Deadlines are approaching.
The regular election is August 2nd, and you have to register by next Tuesday to be eligible to vote.
At least 1,200 people have already done that.
They will need patience.
“It’s a big primary ballot,” says Shelby County Election Supervisor Linda Phillips, “… but there’s a Shelby County referendum question that is kind of complicated, so I am hoping people have read it before they get to the voting machines, so they will know what they are voting on.”
She’s not joking. It is complicated.
According to Phillips, “It is the question that the Shelby County Commission wanted placed on the ballot about whether or not salaries should, for charter or elected offices, be tied to state law.”
If you can get by that, on July 11th, you folks will get a chance to inspect the voting machines.
One reason is, it’s state law.
Phillips has another reason. “I want people to come see the machines and see that they have no votes on them,” she says.
Shelby County elections officials still have credibility problems.
They date back decades, even before officials miraculously found a box of about 130 lost votes that resulted in Willie Herenton becoming the first African-American mayor in Memphis history.
It is why they work hard to get enough poll workers to do the job.
The pay is $190.
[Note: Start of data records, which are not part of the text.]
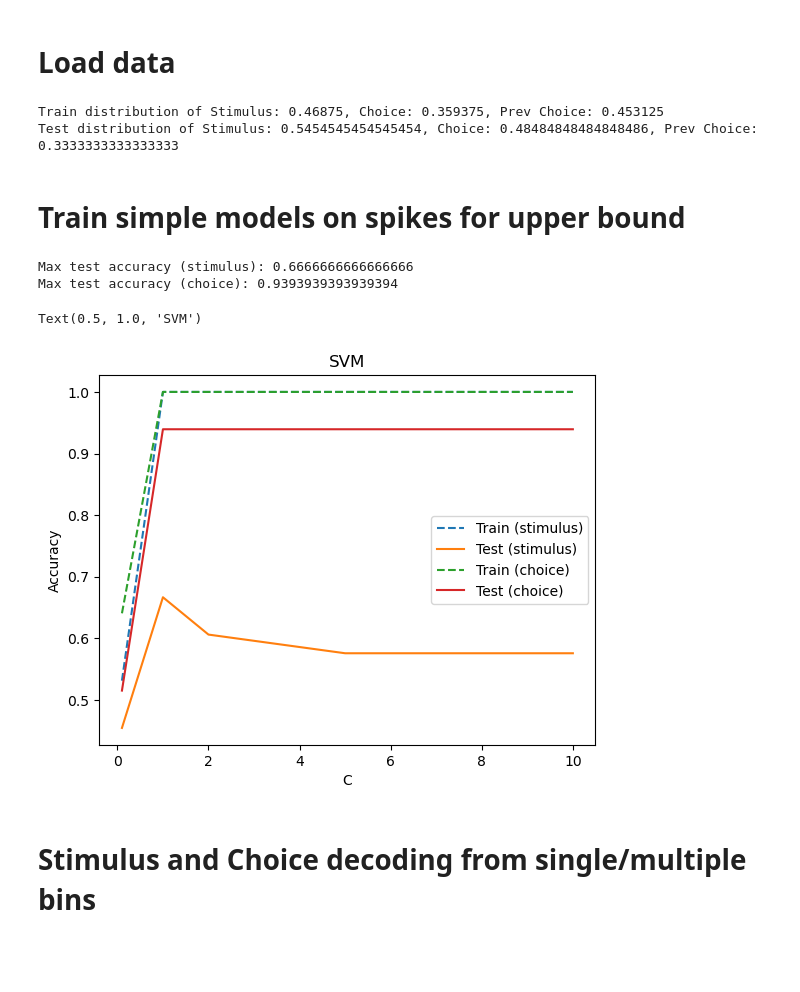
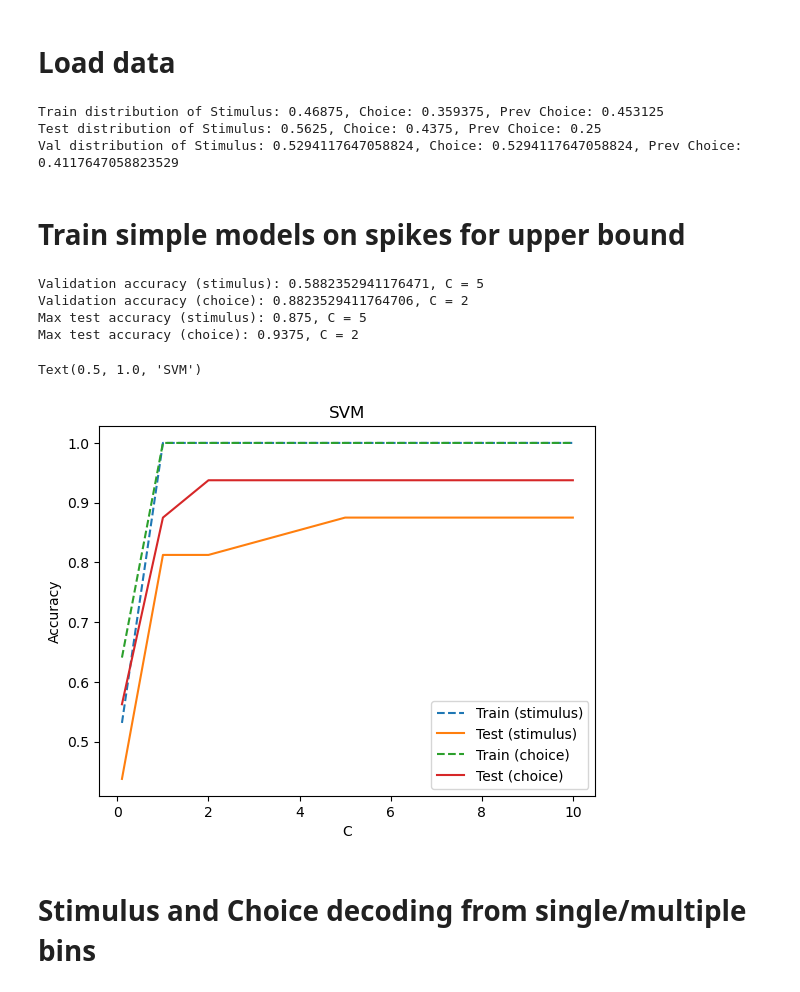
Before and after one commit to methi1999/switching_subspace, a Jupyter notebook: metric.ipynb, the cells around one changed output. Saved outputs shown, nothing was run; the diff lists cells and outputs as text; code cells hidden in the pictures; blank space fills up the shorter version.

```diff
--- a/metric.ipynb
+++ b/metric.ipynb
@@ -44,17 +47,22 @@ num_trials, time_bins, emissions_dim = spikes.shape
 # split data into training and testing
 # behaviour_data_train, behaviour_data_test, spikes_train, spikes_test = train_test_split(behaviour_data, spikes, test_size=0.3, random_state=42)
 behaviour_data_train, behaviour_data_test, spikes_train, spikes_test, amp_train, amp_test = train_test_split(behaviour_data, spikes, amp, test_size=0.2, random_state=7)
+# behaviour_data_train, behaviour_data_test, spikes_train, spikes_test, amp_train, amp_test = train_test_split(behaviour_data, spikes, amp, test_size=0.3, random_state=7)
+# further split test into test and val
+behaviour_data_test, behaviour_data_val, spikes_test, spikes_val, amp_test, amp_val = train_test_split(behaviour_data_test, spikes_test, amp_test, test_size=0.5, random_state=7)
 trials_train, trials_test = len(behaviour_data_train), len(behaviour_data_test)
 # distribution of choice and stimulus in test
 print("Train distribution of Stimulus: {}, Choice: {}, Prev Choice: {}".format(np.mean(behaviour_data_train[:, 0]), np.mean(behaviour_data_train[:, 1]), np.mean(behaviour_data_train[:, 2])))
 print("Test distribution of Stimulus: {}, Choice: {}, Prev Choice: {}".format(np.mean(behaviour_data_test[:, 0]), np.mean(behaviour_data_test[:, 1]), np.mean(behaviour_data_test[:, 2])))
+print("Val distribution of Stimulus: {}, Choice: {}, Prev Choice: {}".format(np.mean(behaviour_data_val[:, 0]), np.mean(behaviour_data_val[:, 1]), np.mean(behaviour_data_val[:, 2])))
 # labels
 y_stim_train, y_stim_test = behaviour_data_train[:, 0], behaviour_data_test[:, 0]
 y_choice_train, y_choice_test = behaviour_data_train[:, 1], behaviour_data_test[:, 1]
 y_prev_choice_train, y_prev_choice_test = behaviour_data_train[:, 2], behaviour_data_test[:, 2]
 # %% [output]
 Train distribution of Stimulus: 0.46875, Choice: 0.359375, Prev Choice: 0.453125
-Test distribution of Stimulus: 0.5454545454545454, Choice: 0.48484848484848486, Prev Choice: 0.3333333333333333
+Test distribution of Stimulus: 0.5625, Choice: 0.4375, Prev Choice: 0.25
+Val distribution of Stimulus: 0.5294117647058824, Choice: 0.5294117647058824, Prev Choice: 0.4117647058823529
 # %% [markdown]
 # Train simple models on spikes for upper bound
 # %%
@@ -67,38 +75,55 @@ for which_beh, y_train, y_test in [('stim', y_stim_train, y_stim_test), ('choice
         clf = SVC(C=c)
         # clf = LogisticRegression(penalty='l1', solver='liblinear', C=c)
         clf.fit(spikes_train.reshape(spikes_train.shape[0], -1), y_train)
         # predict
         pred_test = clf.predict(spikes_test.reshape(spikes_test.shape[0], -1))
         pred_train = clf.predict(spikes_train.reshape(spikes_train.shape[0], -1))
         # calculate accuracy
         test_accuracy = accuracy_score(y_test, pred_test)
         train_accuracy = accuracy_score(y_train, pred_train)
         if which_beh == 'stim':
             train_acc_stim.append(train_accuracy)
             test_acc_stim.append(test_accuracy)
         else:
             train_acc_choice.append(train_accuracy)
             test_acc_choice.append(test_accuracy)
+    # take best C and train on validation set
+    if which_beh == 'stim':
+        best_c = list_c[np.argmax(test_acc_stim)]
+        clf = SVC(C=best_c)
+        clf.fit(spikes_train.reshape(spikes_train.shape[0], -1), y_train)
+        pred_val = clf.predict(spikes_val.reshape(spikes_val.shape[0], -1))
+        val_accuracy = accuracy_score(behaviour_data_val[:, 0], pred_val)
+        print("Validation accuracy (stimulus): {}, C = {}".format(val_accuracy, best_c))
+    else:
+        best_c = list_c[np.argmax(test_acc_choice)]
+        clf = SVC(C=best_c)
+        clf.fit(spikes_train.reshape(spikes_train.shape[0], -1), y_train)
+        pred_val = clf.predict(spikes_val.reshape(spikes_val.shape[0], -1))
+        val_accuracy = accuracy_score(behaviour_data_val[:, 1], pred_val)
+        print("Validation accuracy (choice): {}, C = {}".format(val_accuracy, best_c))
 # plot
 plt.plot(list_c, train_acc_stim, label='Train (stimulus)', linestyle='--')
 plt.plot(list_c, test_acc_stim, label='Test (stimulus)')
 plt.plot(list_c, train_acc_choice, label='Train (choice)', linestyle='--')
 plt.plot(list_c, test_acc_choice, label='Test (choice)')
 # print max test accuracy
 max_test_acc_stim = np.max(test_acc_stim)
 max_test_acc_choice = np.max(test_acc_choice)
-print("Max test accuracy (stimulus): {}".format(max_test_acc_stim))
-print("Max test accuracy (choice): {}".format(max_test_acc_choice))
+print("Max test accuracy (stimulus): {}, C = {}".format(max_test_acc_stim, list_c[np.argmax(test_acc_stim)]))
+print("Max test accuracy (choice): {}, C = {}".format(max_test_acc_choice, list_c[np.argmax(test_acc_choice)]))
 
 plt.xlabel('C')
 plt.ylabel('Accuracy')
 plt.legend()
 plt.title('SVM')
 # %% [output]
-Max test accuracy (stimulus): 0.6666666666666666
-Max test accuracy (choice): 0.9393939393939394
+Validation accuracy (stimulus): 0.5882352941176471, C = 5
+Validation accuracy (choice): 0.8823529411764706, C = 2
+Max test accuracy (stimulus): 0.875, C = 5
+Max test accuracy (choice): 0.9375, C = 2
 Text(0.5, 1.0, 'SVM')
-[figure, old version]
+[figure, new version]
 # %% [markdown]
 # Stimulus and Choice decoding from single/multiple bins
 # %%
```
Also changed, not shown: parts of 7 cells of this notebook, 13 other files.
“We always have difficult challenges finding Republicans who will come into Memphis precincts,” Phillips says. “We have plenty of Democratic poll workers. We are desperately looking for Republicans.”